Undesign the Redline
The HUB powered by PNC at the Dayton Arcade
Free and Open to the Public
Redlining maps, introduced in the 1930s, delineated risk areas for federally-funded home ownership programs. Neighborhoods where no investment would be made were outlined in red–literally “redlined”–and race was the primary factor in determining these zones. Because they were often unable to access housing loans, mortgages, and other financial services, residents of redlined areas were left with fewer housing and employment opportunities. A shrinking tax base led to insufficient public services and concentrated poverty. Meanwhile, investment poured into rapidly expanding, whiter suburbs, where families could purchase property and accrue wealth over time, while also accessing better-funded schools, jobs and healthcare.
Visitors can place themselves on the map to see how policies may have advantaged or disadvantaged their families and neighbors.

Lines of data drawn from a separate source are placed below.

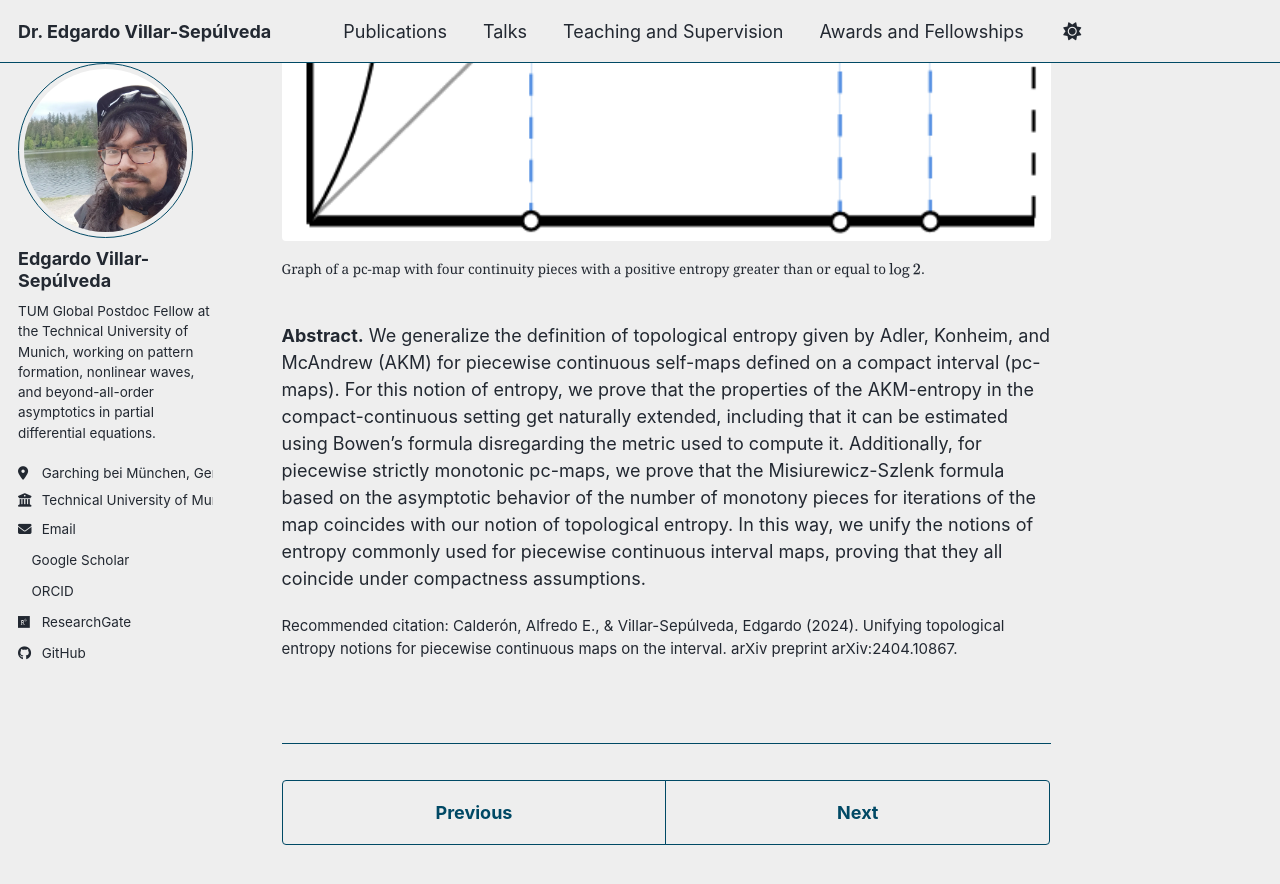
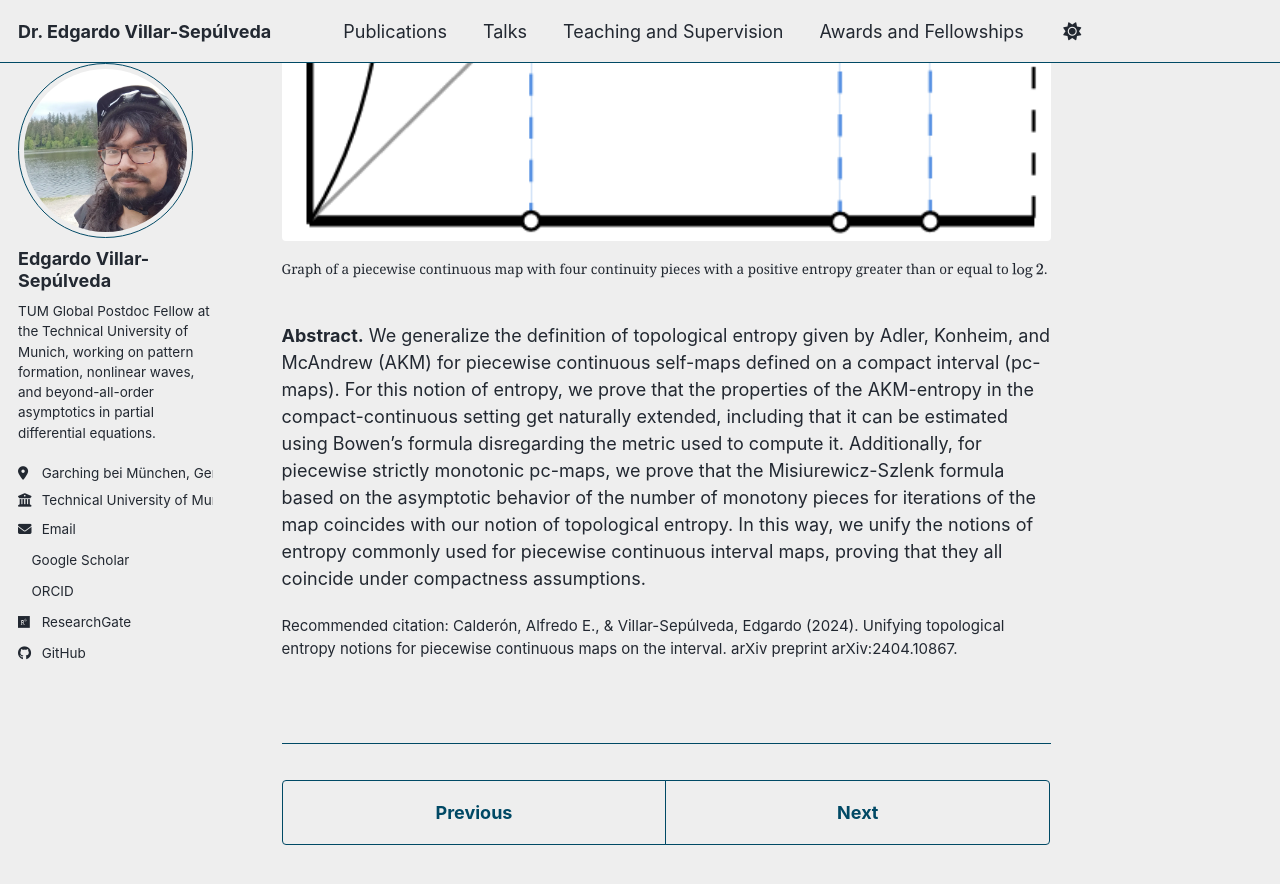
Before and after one commit to edgardeitor/edgardeitor.github.io, a Jekyll site: the page built from _publications/Unifying.md, in a window 1280 px wide and 900 px high, scrolled down 849 px. Shown: the top 884 px of the window. Built offline with Jekyll 4.4.1, drawn with Linux system fonts in a browser that asks for light colours; a style sheet for code colours, icons or effects is not loaded.

Commit message:
Updating information

```diff
--- a/_publications/Unifying.md
+++ b/_publications/Unifying.md
@@ -15,7 +15,7 @@ citation: 'Calderón, Alfredo E., & Villar-Sepúlveda, Edgardo (2024). Unifying
     src="/images/publications/Unifying.png"
     alt="Profile of a wave front."
     style="width: 100%; height: auto;">
-  <figcaption>Graph of a pc-map with four continuity pieces with a positive entropy greater than or equal to $\log 2$.</figcaption>
+  <figcaption>Graph of a piecewise continuous map with four continuity pieces with a positive entropy greater than or equal to $\log 2$.</figcaption>
 </figure>
 
 **Abstract.** We generalize the definition of topological entropy given by Adler, Konheim, and McAndrew (AKM) for piecewise continuous self-maps defined on a compact interval (pc-maps). For this notion of entropy, we prove that the properties of the AKM-entropy in the compact-continuous setting get naturally extended, including that it can be estimated using Bowen’s formula disregarding the metric used to compute it. Additionally, for piecewise strictly monotonic pc-maps, we prove that the Misiurewicz-Szlenk formula based on the asymptotic behavior of the number of monotony pieces for iterations of the map coincides with our notion of topological entropy. In this way, we unify the notions of entropy commonly used for piecewise continuous interval maps, proving that they all coincide under compactness assumptions.
```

To learn more about Dayton’s racial history, watch the Dayton Daily News' Roots of Racism series here.
August 6-September 25
October 1-31, 2021
November 8-30, 2021
March 7–April 1, 2022
Undesign the Red Line
Undesign the Redline examines barriers and bridges in our community through the experiences of people and communities affected by the legacy of redlining.
CareSource • Cox First Media • DATV • The Dayton Foundation • Dayton Metro Library Foundation • Evans Motorworks • Fifth Third Bank • Friends of the Library • Key Bank • LCNB Bank • Mathile Family Foundation • Miami Valley Regional Planning Commission • Montgomery County Arts and Culture District • Montgomery County Educational Service Center • PNC • Premier Health • Sinclair College • State Library of Ohio, with federal funds from the Institute of Museum and Library Services • StriveTogether • Trotwood-Madison Schools • University of Dayton • Wright State University